I've found, though, that the substance of the argument really isn't the point with these proposals. The point of casually ("casually") bringing up "games released [x] years ago are retro, right? I mean, no one would care about anything so old, ha ha!", as with all the "Landmark Title was released HOW MANY YEARS AGO!?!?!?!?" posts on social media and all the extremely, extremely tiresome "OMG, WE'RE SO OLD" kabuki that follows (like, fucker, what do you want us to do???? it's not like we can turn back time???? if the conquistadors couldn't find the Fountain of Youth with all the gold in the Spanish empire, you're not gonna do it so you can feel better about Chrono Cross), is for the OP to project their mid-life or quarter-life or whatever-life crisis and invite you to mirror their own grief at their impending mortality and alleviate their suffering through schadenfreude. Like Shiori from Utena or crabs in a bucket, if they cannot transcend, everyone else must suck, and so we're invited to lament and feel guilty that we have survived this long, to atone for our continued existence, to agree that, yes, we all deserve death for daring still to draw breath.

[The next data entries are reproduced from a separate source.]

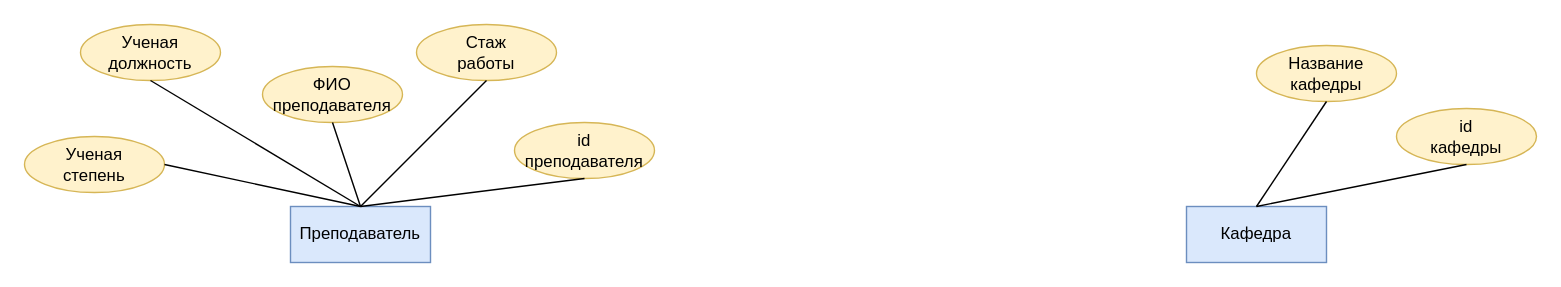
Earlier version of the draw.io diagram page "БД по легенде" (1 of 2) of draw_io/БД.drawio (Dimj1k/Works). Source tidied: cells renumbered, new cells numbered last; positions are measured from the earlier drawing's top-left corner, leaving out a move shared by most shapes. Both pictures are drawn from the tidied source at 140%, with x=0, y=0 at pixel (24, 24).
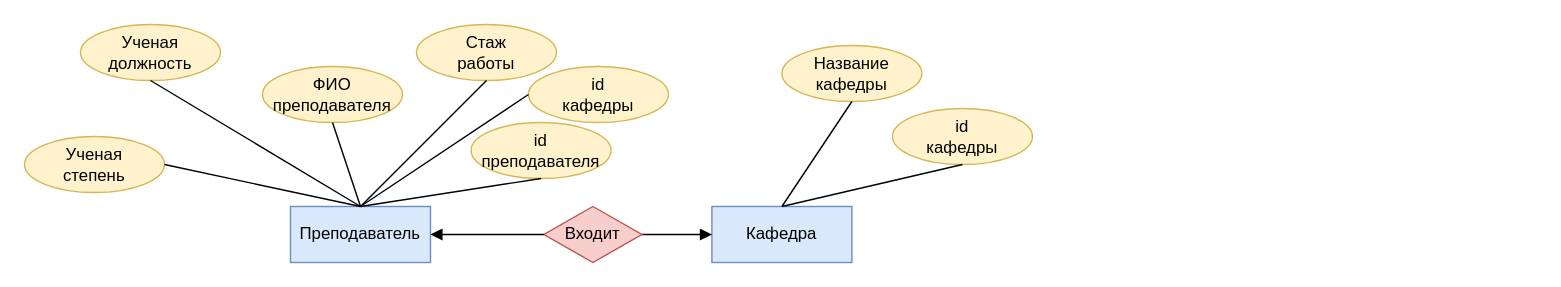
The same page after the edit.

The change refers to these unchanged cells:
```xml
<mxCell id="2" value="Преподаватель" style="whiteSpace=wrap;html=1;align=center;fillColor=#dae8fc;strokeColor=#6c8ebf;" parent="1" vertex="1">
  <mxGeometry x="190" y="130" width="100" height="40" as="geometry" />
</mxCell>
```

The edit, as a diff of the source:
```diff
@@
     <mxCell id="3" value="id&lt;br&gt;преподавателя" style="ellipse;whiteSpace=wrap;html=1;align=center;fillColor=#fff2cc;strokeColor=#d6b656;" parent="1" vertex="1">
-      <mxGeometry x="350" y="70" width="100" height="40" as="geometry" />
+      <mxGeometry x="319" y="70" width="100" height="40" as="geometry" />
     </mxCell>
@@
     <mxCell id="13" value="Кафедра" style="whiteSpace=wrap;html=1;align=center;fillColor=#dae8fc;strokeColor=#6c8ebf;" parent="1" vertex="1">
-      <mxGeometry x="830" y="130" width="100" height="40" as="geometry" />
+      <mxGeometry x="491" y="130" width="100" height="40" as="geometry" />
     </mxCell>
     <mxCell id="14" value="id&lt;br&gt;кафедры" style="ellipse;whiteSpace=wrap;html=1;align=center;fillColor=#fff2cc;strokeColor=#d6b656;" parent="1" vertex="1">
-      <mxGeometry x="980" y="60" width="100" height="40" as="geometry" />
+      <mxGeometry x="620" y="60" width="100" height="40" as="geometry" />
     </mxCell>
@@
     <mxCell id="16" value="Название&lt;br&gt;кафедры" style="ellipse;whiteSpace=wrap;html=1;align=center;fillColor=#fff2cc;strokeColor=#d6b656;" parent="1" vertex="1">
-      <mxGeometry x="880" y="15" width="100" height="40" as="geometry" />
+      <mxGeometry x="541" y="15" width="100" height="40" as="geometry" />
     </mxCell>
     <mxCell id="17" style="endArrow=none;html=1;rounded=0;entryX=0.5;entryY=1;entryDx=0;entryDy=0;" parent="1" edge="1" target="16">
       <mxGeometry relative="1" as="geometry">
-        <mxPoint x="880" y="130" as="sourcePoint" />
+        <mxPoint x="541" y="130" as="sourcePoint" />
       </mxGeometry>
     </mxCell>
+    <mxCell id="18" style="edgeStyle=orthogonalEdgeStyle;rounded=0;jettySize=auto;html=1;entryX=0;entryY=0.5;entryDx=0;entryDy=0;endArrow=block;endFill=1;" parent="1" edge="1" source="19" target="13">
+      <mxGeometry relative="1" as="geometry" />
+    </mxCell>
+    <mxCell id="19" value="Входит" style="shape=rhombus;perimeter=rhombusPerimeter;whiteSpace=wrap;html=1;align=center;fillColor=#f8cecc;strokeColor=#b85450;" parent="1" vertex="1">
+      <mxGeometry x="371" y="130" width="70" height="40" as="geometry" />
+    </mxCell>
+    <mxCell id="20" style="rounded=0;jettySize=auto;html=1;entryX=1;entryY=0.5;entryDx=0;entryDy=0;endArrow=block;endFill=1;exitX=0;exitY=0.5;exitDx=0;exitDy=0;" parent="1" edge="1" source="19" target="2">
+      <mxGeometry relative="1" as="geometry" />
+    </mxCell>
+    <mxCell id="21" value="id&lt;br&gt;кафедры" style="ellipse;whiteSpace=wrap;html=1;align=center;fillColor=#fff2cc;strokeColor=#d6b656;" parent="1" vertex="1">
+      <mxGeometry x="360" y="30" width="100" height="40" as="geometry" />
+    </mxCell>
+    <mxCell id="22" style="endArrow=none;html=1;rounded=0;exitX=0.5;exitY=0;exitDx=0;exitDy=0;entryX=0;entryY=0.5;entryDx=0;entryDy=0;" parent="1" edge="1" source="2" target="21">
+      <mxGeometry relative="1" as="geometry" />
+    </mxCell>
```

Well, not me, fuckers! I turned 44 last week! I'm happy that I lived this long, and I look forward to living many more years and enjoying many more video games, whether or not they subscribe to your particular definition of retro. The only thing I regret is that we can't commemorate some video game birthdays without some sorry self-absorbed fuckers weaponizing their own Artax-grade self-pity to try drag everyone else down into their misery mire. We've had over 50 years of commercial video game history at this point. Think about how many stone-cold classics are celebrating an anniversary on any given day. I don't have the time to fit that much futile atonement in my schedule, and neither do you. And - here's the kicker! - even if you did, it wouldn't make the games, or you, any younger.

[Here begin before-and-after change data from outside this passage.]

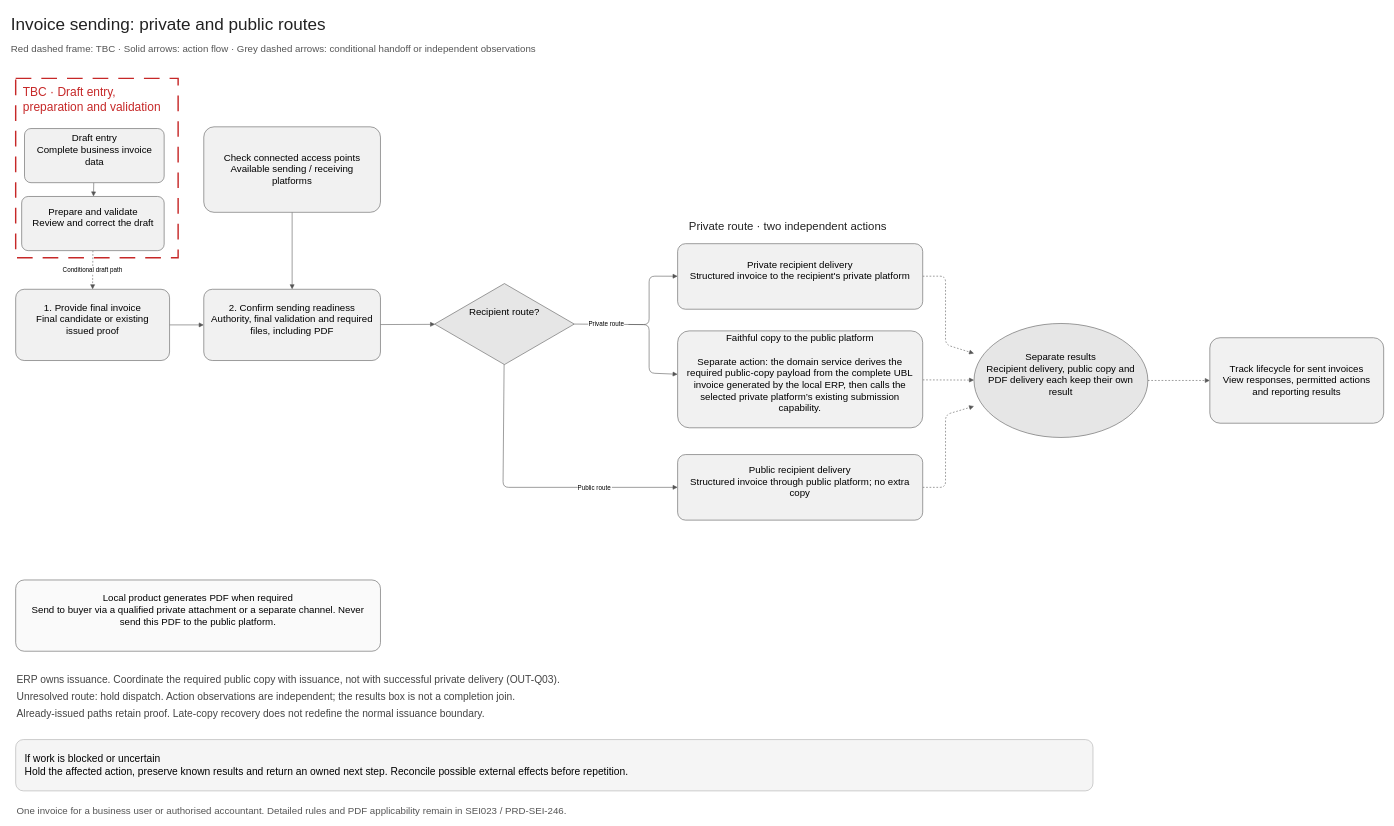
The draw.io diagram assets/diagrams/invoice-sending-end-to-end-workflow.drawio in jiaxinhe0709/pm_second_brain, before the edit. Source tidied: cells renumbered, new cells numbered last; positions are measured from the earlier drawing's top-left corner, leaving out a move shared by most shapes. Both pictures are drawn from the tidied source at 57%, with x=0, y=0 at pixel (10, 10).
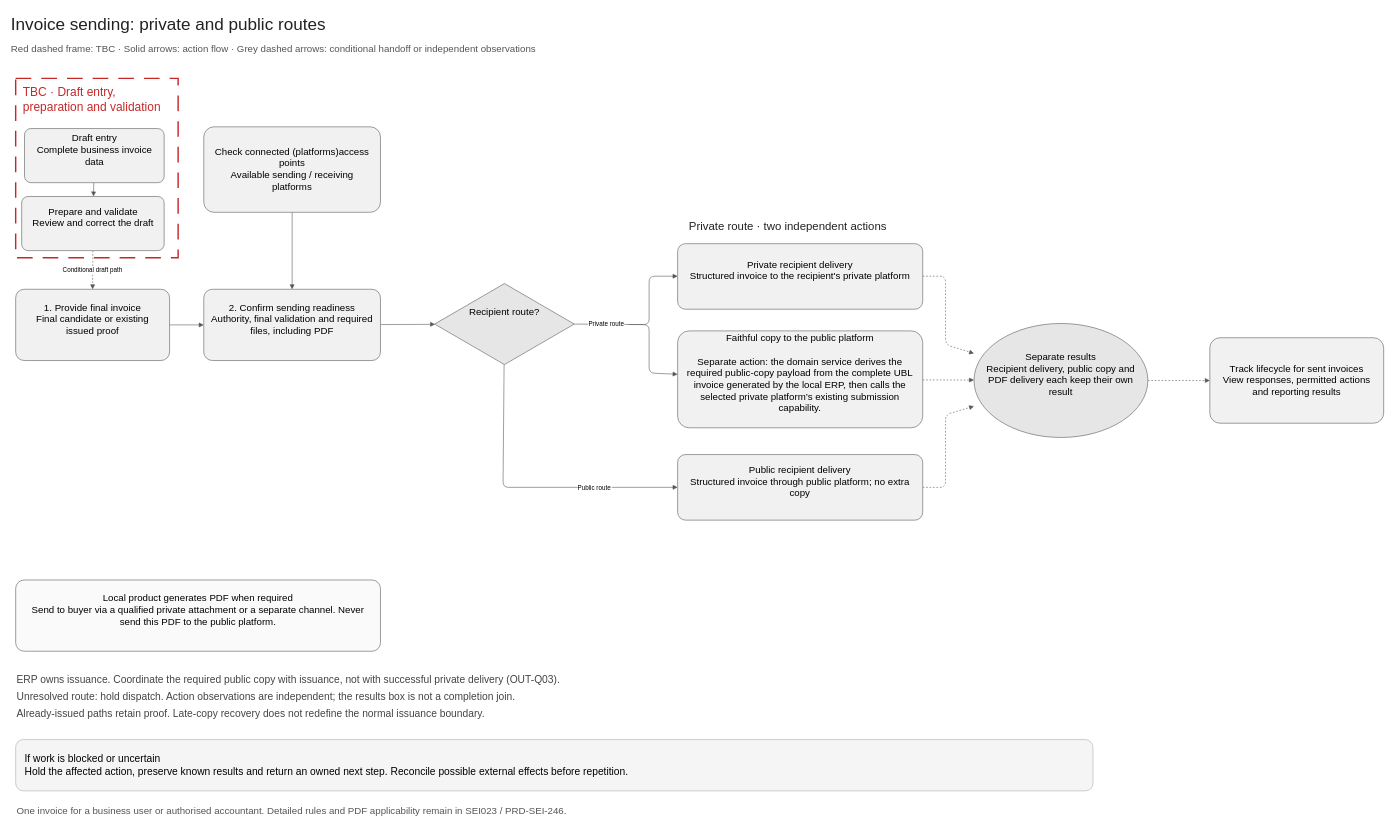
The same diagram, later.

Change to the diagram source:
```diff
@@
-    <mxCell id="19" value="Check connected access points&#10;Available sending / receiving platforms" style="rounded=1;arcSize=12;whiteSpace=wrap;html=0;fontSize=17;spacing=12;fillColor=#f1f1f1;strokeColor=#555555;" parent="1" vertex="1">
+    <mxCell id="19" value="Check connected (platforms)access points&#10;Available sending / receiving platforms" style="rounded=1;arcSize=12;whiteSpace=wrap;html=0;fontSize=17;spacing=12;fillColor=#f1f1f1;strokeColor=#555555;" parent="1" vertex="1">
       <mxGeometry x="340" y="205" width="310" height="150" as="geometry" />
     </mxCell>
```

Mad about it? Well, in the venerable words of the GameFAQs scribes of old: Cry. Cry that I've lasted this long without the blessing of your ageist video game god, modeled in the image of your own self-hatred. Cry for me. Let your tears fall directly into my mouth and down my gullet so I may gain strength from your suffering. But if you want me to die, you'll have to get off your whining pansy ass and come shoot me yourself. And you won't, because you're too mired in passive impotence to take any action beyond feeling sorry for yourself.
Have fun with video games! I look forward to yet another post about how you're the very first person to discover Phantasy Star IV.